He was suitably impressed. “The Dar Academy boys played very well,” Litjens remarked. “They have the potential to become an asset for Pakistan hockey in the future. I appreciate the efforts of the academy in nurturing raw talent and arranging such preparatory tours to the world’s leading hockey nations.”

For their next fixture, the Academy’s players stepped out to play HGC at The Hague, where it once again managed an easy victory. There were many distinguished faces in the crowd and Aizaz Khan, deputy head of mission at the Pakistan Embassy in Holland, was one of them. Present also was the Dutch hockey legend Marc Delissen (Olympics and World Cup winner) and another distinguished Olympian and World Cupper Maarten van Grimbergen.

However, Dar’s team was tested to the limit at Breda in the fourth game. Breda had hosted the last edition of the Champions Trophy in 2018 — the very same Champions Trophy competition played among the top hockey teams of the world that was started at Lahore in 1979 has now been replaced by the high profile FIH Pro League.

In a thriller, the lead changed twice before the Dar Hockey Academy came from 1-2 behind to emerge 3-2 victorious over a far more experienced opponent. At Boxtel, too, they had a resounding 4-0 success over a formidable MEP side.    

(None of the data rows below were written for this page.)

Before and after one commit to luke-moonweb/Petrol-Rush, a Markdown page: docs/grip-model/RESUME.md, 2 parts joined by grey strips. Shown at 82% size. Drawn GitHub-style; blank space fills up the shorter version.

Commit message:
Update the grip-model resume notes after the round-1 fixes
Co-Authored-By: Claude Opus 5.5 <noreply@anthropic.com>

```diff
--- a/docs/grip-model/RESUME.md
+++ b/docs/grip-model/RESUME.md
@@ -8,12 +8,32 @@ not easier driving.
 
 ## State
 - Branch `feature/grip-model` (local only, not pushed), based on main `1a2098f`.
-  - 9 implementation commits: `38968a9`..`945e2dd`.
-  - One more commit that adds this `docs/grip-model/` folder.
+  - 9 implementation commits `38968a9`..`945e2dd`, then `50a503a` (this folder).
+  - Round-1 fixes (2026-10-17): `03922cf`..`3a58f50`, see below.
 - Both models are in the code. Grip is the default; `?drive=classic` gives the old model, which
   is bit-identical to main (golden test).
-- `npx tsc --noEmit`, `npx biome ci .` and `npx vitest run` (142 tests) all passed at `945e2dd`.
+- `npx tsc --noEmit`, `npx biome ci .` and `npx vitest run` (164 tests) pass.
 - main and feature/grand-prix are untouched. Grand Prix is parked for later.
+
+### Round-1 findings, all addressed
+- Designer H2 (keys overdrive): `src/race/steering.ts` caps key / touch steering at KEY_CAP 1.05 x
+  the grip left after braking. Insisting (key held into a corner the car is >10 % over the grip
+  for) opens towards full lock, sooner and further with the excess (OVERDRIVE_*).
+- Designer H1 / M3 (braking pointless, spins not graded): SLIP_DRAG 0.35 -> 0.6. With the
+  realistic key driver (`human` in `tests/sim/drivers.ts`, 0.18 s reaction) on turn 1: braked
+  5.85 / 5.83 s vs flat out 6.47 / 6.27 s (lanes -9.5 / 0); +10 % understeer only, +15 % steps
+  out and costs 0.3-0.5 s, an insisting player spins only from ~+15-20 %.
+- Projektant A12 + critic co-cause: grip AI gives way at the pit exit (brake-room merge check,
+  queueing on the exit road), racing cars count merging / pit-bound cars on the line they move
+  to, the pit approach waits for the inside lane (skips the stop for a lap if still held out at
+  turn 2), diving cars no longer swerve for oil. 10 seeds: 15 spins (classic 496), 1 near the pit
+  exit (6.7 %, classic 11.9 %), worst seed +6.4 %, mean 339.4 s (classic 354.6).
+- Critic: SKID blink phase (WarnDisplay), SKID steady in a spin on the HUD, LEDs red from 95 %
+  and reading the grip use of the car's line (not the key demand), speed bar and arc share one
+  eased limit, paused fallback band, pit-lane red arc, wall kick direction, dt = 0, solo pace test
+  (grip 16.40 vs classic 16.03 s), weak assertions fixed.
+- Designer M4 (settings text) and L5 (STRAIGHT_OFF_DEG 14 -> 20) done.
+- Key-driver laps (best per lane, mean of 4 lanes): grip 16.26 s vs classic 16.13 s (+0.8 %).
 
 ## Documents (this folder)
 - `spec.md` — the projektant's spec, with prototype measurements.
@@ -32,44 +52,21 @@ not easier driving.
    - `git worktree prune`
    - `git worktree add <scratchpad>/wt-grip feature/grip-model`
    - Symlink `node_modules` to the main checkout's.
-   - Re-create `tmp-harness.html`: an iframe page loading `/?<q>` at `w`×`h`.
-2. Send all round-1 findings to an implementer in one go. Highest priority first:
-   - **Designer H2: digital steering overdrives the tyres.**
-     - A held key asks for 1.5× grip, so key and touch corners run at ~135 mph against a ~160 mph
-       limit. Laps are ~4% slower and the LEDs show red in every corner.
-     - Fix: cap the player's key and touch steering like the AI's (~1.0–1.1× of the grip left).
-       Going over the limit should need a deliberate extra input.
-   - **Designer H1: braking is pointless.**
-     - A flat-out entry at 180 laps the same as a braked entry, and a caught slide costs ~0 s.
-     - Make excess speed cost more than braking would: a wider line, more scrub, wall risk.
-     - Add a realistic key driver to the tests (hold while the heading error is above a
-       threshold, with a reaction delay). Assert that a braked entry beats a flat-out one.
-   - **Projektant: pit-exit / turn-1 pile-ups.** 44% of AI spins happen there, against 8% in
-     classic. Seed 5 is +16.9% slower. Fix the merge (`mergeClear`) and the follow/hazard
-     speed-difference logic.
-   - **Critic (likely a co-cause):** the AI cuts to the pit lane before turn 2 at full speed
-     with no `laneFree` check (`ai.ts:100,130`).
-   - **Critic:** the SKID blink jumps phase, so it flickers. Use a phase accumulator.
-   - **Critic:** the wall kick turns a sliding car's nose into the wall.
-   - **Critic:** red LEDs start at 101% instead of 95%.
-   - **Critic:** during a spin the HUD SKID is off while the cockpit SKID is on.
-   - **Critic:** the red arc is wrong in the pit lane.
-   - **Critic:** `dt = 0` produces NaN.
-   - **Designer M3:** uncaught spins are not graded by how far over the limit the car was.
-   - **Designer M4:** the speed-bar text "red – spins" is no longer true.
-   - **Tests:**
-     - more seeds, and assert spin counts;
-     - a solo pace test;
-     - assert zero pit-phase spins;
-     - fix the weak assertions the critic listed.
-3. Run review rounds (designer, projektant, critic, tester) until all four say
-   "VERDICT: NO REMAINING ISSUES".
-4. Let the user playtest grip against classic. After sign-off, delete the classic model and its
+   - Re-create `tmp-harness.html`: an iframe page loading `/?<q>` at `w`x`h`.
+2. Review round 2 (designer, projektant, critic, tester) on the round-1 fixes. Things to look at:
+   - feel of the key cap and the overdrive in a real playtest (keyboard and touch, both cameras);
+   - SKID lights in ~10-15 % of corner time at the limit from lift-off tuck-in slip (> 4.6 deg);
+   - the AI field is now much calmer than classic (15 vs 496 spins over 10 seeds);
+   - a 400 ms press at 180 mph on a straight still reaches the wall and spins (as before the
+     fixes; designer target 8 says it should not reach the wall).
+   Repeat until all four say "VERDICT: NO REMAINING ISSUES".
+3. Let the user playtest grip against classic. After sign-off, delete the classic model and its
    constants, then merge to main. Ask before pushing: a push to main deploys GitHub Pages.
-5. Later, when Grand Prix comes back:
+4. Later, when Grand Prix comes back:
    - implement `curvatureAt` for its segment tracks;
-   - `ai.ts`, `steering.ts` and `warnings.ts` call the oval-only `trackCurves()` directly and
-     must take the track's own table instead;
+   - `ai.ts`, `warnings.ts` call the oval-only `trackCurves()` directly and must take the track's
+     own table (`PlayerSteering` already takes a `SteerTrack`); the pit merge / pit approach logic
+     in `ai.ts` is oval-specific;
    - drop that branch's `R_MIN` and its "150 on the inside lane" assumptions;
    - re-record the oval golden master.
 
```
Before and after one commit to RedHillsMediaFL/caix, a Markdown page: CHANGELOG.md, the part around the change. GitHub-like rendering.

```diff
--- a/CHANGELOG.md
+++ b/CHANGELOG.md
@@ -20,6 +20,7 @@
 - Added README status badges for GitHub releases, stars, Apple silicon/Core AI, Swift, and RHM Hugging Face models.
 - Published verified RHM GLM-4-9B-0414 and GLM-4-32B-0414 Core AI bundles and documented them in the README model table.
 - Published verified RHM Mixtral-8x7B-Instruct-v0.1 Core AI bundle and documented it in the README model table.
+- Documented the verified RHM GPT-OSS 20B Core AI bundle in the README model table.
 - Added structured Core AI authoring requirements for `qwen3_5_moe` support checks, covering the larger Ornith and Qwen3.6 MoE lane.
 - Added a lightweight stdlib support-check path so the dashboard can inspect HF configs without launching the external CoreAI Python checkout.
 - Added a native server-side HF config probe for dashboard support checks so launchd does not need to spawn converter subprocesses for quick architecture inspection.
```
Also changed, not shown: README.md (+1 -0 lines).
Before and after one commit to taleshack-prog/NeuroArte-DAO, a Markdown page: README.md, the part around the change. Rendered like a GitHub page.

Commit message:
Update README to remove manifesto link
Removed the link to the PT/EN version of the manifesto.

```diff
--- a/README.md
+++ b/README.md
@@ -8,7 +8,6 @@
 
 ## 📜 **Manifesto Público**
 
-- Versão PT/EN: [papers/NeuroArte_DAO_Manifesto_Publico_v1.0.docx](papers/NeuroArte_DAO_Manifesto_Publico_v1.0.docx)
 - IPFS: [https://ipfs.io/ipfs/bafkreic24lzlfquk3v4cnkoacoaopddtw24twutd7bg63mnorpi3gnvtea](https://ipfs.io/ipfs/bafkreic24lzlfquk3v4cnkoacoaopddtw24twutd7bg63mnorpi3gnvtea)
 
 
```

Then it was time for the Belgian venture. The squad crossed the border to play KHC Dragons in Antwerp. The Dragons had finished fourth in the National League this year and were the champions the previous season. Apart from the Belgians, the Dragons’ side enjoyed the services of an Irish World Cupper, an Australian international and a Dutch. The game turned out to be a humdinger.

The Dar Hockey Academy led 3-0 five minutes into the third quarter. But the seasoned hosts made a spirited comeback and, through two set piece conversions, reduced the lead to the minimum. On a turnover, however, the lads from Pakistan scored again to win the game 4-2.

After the match, the Dragons’ head coach couldn’t help but comment, “Your skills are better than ours.” It was some comment from the trainer of the biggest club of the country, which is also the reigning world champion.

Back in Holland, the Dar Hockey Academy faced another mighty side in Tilburg HC, whose head coach is the double Olympic gold medalist Jeroen Delmee. The Dutch stalwart is also the coach of the fast improving French national side. It was yet another memorable encounter. Tilburg, who, like other Dutch clubs, were in the final phase of preparation for the Hoofdklasse, surprised the colts with two well taken penalty corner goals in the first half. They added two more in the third quarter. Four goals down with just 15 minutes left, the young lads of the Academy displayed resilience way beyond their years and managed to make it 2-4 before close of play. It could have been closer but the visitors couldn’t utilise at least three good opportunities in the dying minutes. However, the spirited fightback drew applause from everyone. 

After their first defeat in seven matches, it was tournament time. The Metjehart Top Tournament at Boxtel featured six teams. The town is home to more than 60 families of Pakistani expatriates and they attended the matches in good numbers.

The Lahore-based academy, studded with players from different parts of Pakistan, won both its pool games with ease, 3-0 and 4-0, qualifying for the final. From the other pool, the hosts MEP also qualified for the final.

The final was held in a festive atmosphere on a bright Sunday afternoon with good support for both the sides. The expat Pakistanis with their families came carrying Pakistan flags with a dhol-beater. Pakistan’s ambassador in Holland, Shujaat Rathore, also came all the way from The Hague to witness the final.             

The Dar Hockey Academy didn’t disappoint. Deservedly, they won the final by two goals to nil. Later, they were feted to a lavish meal by the proud Pakistanis in Boxtel.

The pride felt by expat Pakistanis is understandable. If nothing else, the Academy’s exploits have showed that all hope is not yet lost on Pakistan’s hockey front.

Published in Dawn, EOS, November 24th, 2019